Facebook IPO Shows (Once Again) Tech Companies' Crazy Value Per Worker - Rebecca J. Rosen Today, after much anticipation, Facebook filed the paperwork for its initial public stock offering, expected to result in a market valuation somewhere between $75 billion and $100 billion. And while those numbers raise eyebrows for being big, another Facebook figure does for being so small: 3000. That's the number of employees the company has, according to press information on its website ("3000+" to be exact). This makes Facebook far and away the smallest employer of the five top names in tech (Google, Amazon, Apple*, and Microsoft are the other four). Google, the next smallest, has 10 times as many employees, with just over 32,000. But as much as Facebook stands out among the other big tech companies, as a group they all have very few employees relative to their market value when compared with other big American corporations. In the chart below, you can see the value of a company divided by the number of employees (for Facebook we are using the low-end estimate of $75 billion):

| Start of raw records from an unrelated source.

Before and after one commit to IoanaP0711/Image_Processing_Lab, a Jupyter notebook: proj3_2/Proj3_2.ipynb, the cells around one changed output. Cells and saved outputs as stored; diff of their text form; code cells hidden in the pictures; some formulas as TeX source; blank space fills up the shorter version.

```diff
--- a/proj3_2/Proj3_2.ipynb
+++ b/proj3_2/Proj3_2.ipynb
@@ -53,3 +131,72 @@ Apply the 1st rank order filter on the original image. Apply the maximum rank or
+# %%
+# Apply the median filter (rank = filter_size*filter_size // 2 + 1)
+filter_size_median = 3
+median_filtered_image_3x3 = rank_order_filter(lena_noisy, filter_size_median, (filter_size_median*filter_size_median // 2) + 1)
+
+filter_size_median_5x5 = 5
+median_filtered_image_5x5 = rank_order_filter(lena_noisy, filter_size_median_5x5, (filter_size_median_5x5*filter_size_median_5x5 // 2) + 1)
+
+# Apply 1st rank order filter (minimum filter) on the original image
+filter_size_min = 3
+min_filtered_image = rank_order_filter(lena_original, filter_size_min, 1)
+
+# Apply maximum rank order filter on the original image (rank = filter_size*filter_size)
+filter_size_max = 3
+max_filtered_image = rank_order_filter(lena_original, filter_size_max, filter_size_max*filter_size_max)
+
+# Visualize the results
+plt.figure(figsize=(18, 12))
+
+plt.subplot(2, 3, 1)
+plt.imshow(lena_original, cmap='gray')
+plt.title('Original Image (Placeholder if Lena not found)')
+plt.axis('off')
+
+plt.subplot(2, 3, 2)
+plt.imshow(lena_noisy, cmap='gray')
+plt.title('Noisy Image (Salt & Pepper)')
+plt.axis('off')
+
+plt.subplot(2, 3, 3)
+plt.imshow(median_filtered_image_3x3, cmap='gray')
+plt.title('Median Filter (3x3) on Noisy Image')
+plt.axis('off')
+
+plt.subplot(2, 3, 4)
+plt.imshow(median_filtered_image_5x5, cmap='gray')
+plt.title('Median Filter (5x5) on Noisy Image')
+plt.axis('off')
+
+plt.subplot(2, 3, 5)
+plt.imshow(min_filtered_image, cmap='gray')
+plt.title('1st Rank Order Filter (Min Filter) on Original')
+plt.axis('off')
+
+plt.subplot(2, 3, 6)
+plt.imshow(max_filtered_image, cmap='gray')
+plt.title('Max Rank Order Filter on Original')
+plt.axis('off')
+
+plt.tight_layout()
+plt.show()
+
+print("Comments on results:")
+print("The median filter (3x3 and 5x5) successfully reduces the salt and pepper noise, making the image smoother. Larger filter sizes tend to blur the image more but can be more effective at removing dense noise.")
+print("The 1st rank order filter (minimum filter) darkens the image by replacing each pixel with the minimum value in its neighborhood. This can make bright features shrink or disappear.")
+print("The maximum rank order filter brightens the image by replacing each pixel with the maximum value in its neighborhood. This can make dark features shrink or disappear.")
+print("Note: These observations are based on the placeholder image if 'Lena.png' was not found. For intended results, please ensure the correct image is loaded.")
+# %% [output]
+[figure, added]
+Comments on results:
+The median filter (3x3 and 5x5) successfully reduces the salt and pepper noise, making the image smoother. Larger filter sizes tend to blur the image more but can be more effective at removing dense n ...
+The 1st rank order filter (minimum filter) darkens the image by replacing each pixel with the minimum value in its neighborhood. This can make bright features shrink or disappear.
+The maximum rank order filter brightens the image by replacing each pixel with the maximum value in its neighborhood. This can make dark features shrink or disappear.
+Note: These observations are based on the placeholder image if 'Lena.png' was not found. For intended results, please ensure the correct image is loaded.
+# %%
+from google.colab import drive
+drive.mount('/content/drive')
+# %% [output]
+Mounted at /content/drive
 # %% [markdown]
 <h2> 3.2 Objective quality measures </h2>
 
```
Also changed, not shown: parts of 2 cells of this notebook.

The Limits of the Earth — Part 1: Problems (Credit: NASA) This is part one of a two-part series on the limits of human economic growth on planet Earth. Part one details some of the environmental and natural resource challenges we’re up against. Part two, on the ultimate size of the resource pool and solutions to our problems, will be published tomorrow and linked here. Both parts are based on Ramez Naam’s new book, The Infinite Resource: The Power of Ideas on a Finite Planet The world is facing incredibly serious natural resource and environmental challenges: Climate change, fresh water depletion, ocean over-fishing, deforestation, air and water pollution, the struggle to feed a planet of billions. All of these challenges are exacerbated by ever rising demand — over the next 40 years estimates are that demand for fresh water will rise 50%, demand for food will rise 70%, and demand for energy will nearly double — all in the same period that we need to tackle climate change, depletion of rivers and aquifers, and deforestation.

Open Source Ecology Commons The commons is the cultural and natural resources accessible to all members of a society, including natural materials such as air, water, and a habitable earth. These resources are held in common, not owned privately. Commons can also be understood as natural resources that groups of people (communities, user groups) manage for individual and collective benefit. Characteristically, this involves a variety of informal norms and values (social practice) employed for a governance mechanism.[1] Commons can be also defined as a social practice of governing a resource not by state or market but by a community of users that self-governs the resource through institutions that it creates .[2] Definition and modern use[edit] The Digital Library of the Commons defines "commons" as "a general term for shared resources in which each stakeholder has an equal interest".[3] Types of commons[edit] Environmental resource[edit] The examples below illustrate types of environmental commons. Digital commons[edit]